Surveyors are a relatively small group in the U.S. and we are guilty of spewing words we use every day but the average customer has no idea what we’re talking about. Below are definitions to some the most commonly used terms.

Anode: The positively charged metal surface and the corroding part of an electrochemical corrosion cell at which the oxidation or loss of electrons occurs. Sacrificial anode or impressed current anode. Also, Sacrificial Anode.

Athwartships: From one side to the other of a vessel at right angles to the keel

Beam: The widest part of the boat athwartships

Bilges: The round areas of the hull between the topsides and the keel.

Bow: The front of the boat

Cavitation: The formation of bubbles on an aerofoil section in areas of reduced pressure. Can occur on heavily loaded ship propellers.

Cavitation Damage: Degradation of metal surfaces, characterized by pitting, in which the pit profile is irregular, occurring when very turbulent fluids are in contact with the metal surface, and associated with the formation and collapse of cavities in the liquid at the solid – liquid interface.

Chine: A boat that has an essentially flat bottom that joins the sides of the boat at a distinct angle is called a chine boat, and the line that the angle forms as viewed from the side is called the chine.

Documentation Number: The USCG documentation number is the official number (ON) of a documented vessel. It stays with the boat for its lifetime. In some states, they allow state registration and federal documentation. Other states, however, do not let vessels to be identified as both a state registered and federally documented.

Floors: Floors don’t have anything to do with the cabin sole. They are the athwartship structural members that connect pairs of frames to each other and to the keel and ballast y means of keel bolts. Floors are perforated with limber hole to let the bilge drain into the sump.

FRP: Fiberglass Reinforced Plastic. The material used to build the majority of boats existing today.

Hull Identification Number (HIN): The Hull Identification Number (Hull ID or HIN) is a serial number assigned by the manufacturer that uniquely identifies a boat, similar to the VIN on an automobile. Hull ID numbers distinguish one vessel from another and help prevent theft. Vessels build on or after November 1, 1972 should have a unique 12-character HIN and should meet one of the approved US Coast Guard formats. Vessels built before November 1, 1972 may have a non-standardized Hull ID format.
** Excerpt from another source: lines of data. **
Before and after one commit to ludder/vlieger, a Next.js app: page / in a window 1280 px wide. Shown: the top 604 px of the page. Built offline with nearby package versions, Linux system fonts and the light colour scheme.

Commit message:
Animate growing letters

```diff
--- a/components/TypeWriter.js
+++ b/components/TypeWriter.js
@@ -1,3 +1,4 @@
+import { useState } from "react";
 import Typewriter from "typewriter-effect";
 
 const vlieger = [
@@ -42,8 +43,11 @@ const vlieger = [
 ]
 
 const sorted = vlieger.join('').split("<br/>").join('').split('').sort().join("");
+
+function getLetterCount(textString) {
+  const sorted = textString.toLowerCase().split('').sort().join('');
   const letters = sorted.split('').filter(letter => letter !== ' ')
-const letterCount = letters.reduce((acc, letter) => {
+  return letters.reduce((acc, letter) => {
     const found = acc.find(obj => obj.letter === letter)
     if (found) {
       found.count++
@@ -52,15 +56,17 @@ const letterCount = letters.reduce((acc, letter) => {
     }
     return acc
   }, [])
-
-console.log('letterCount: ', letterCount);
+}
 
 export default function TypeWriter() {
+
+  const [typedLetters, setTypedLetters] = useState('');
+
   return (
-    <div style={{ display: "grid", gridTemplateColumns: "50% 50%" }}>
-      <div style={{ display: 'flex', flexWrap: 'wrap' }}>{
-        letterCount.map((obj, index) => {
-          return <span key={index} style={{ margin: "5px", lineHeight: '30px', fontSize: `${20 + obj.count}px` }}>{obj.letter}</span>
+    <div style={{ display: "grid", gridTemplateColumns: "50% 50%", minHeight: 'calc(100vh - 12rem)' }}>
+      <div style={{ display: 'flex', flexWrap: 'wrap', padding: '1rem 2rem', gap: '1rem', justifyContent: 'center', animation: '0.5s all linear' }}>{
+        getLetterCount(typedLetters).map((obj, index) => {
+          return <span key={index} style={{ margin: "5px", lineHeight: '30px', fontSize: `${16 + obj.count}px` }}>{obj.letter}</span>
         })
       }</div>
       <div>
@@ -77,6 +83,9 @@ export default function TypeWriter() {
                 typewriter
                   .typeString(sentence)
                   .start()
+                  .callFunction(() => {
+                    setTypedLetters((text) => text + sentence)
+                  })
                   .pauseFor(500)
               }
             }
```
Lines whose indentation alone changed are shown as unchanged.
Knee: A short, triangular block of wood used to connect and reinforce two other members of the hull.

Longitudinal Members: The pieces that run fore and aft except the parts that make up the backbone and the planking.

Latitudinal Members: The pieces that run athwartships

Moisture meter: Used to measure the amount of water within a material sample. This measurement allows the user to discover if the moisture levels are appropriate, or if repairs need to be made.

Phenolic hammer: A plastic hammer used to discover delamination on a hull or deck.

Powers Up: The electrical component showed electrical connection when power was applied. This does not refer to the operation of any system or component unless specifically indicated.

Rubrail: The trim that is mounted on the hull just under the toerail is called the rubrail. Rubrails can also be any longitudinal protective strip of wood mounted on the planking anywhere above the waterline.

Serviceable: Fit for its intended use

Sheer: The upward curvature or angle of a vessel’s deck at the bow or stern.

Stern: The back of the boat

Stringers: Fastened to the inside of the frames and used to stiffen the hull and to carry or distribute the weight of other parts of the hull. They are usually identified by where they’re used or by what they do (bilge stringers, engine stringers, etc.)

Soundings (un)remarkable: When using a phenolic hammer, it produces soundings which are remarkable or unremarkable. “Soundings Remarkable” means the sound produced with the hammer indicates signs of delamination. “Soundings Unremarkable” means the sound produced does not indication delamination.

Subrogation: the right your insurance company holds under your policy — after they’ve paid a covered claim — to request reimbursement from the at-fault party. This reimbursement often comes from the at-fault party’s insurance company.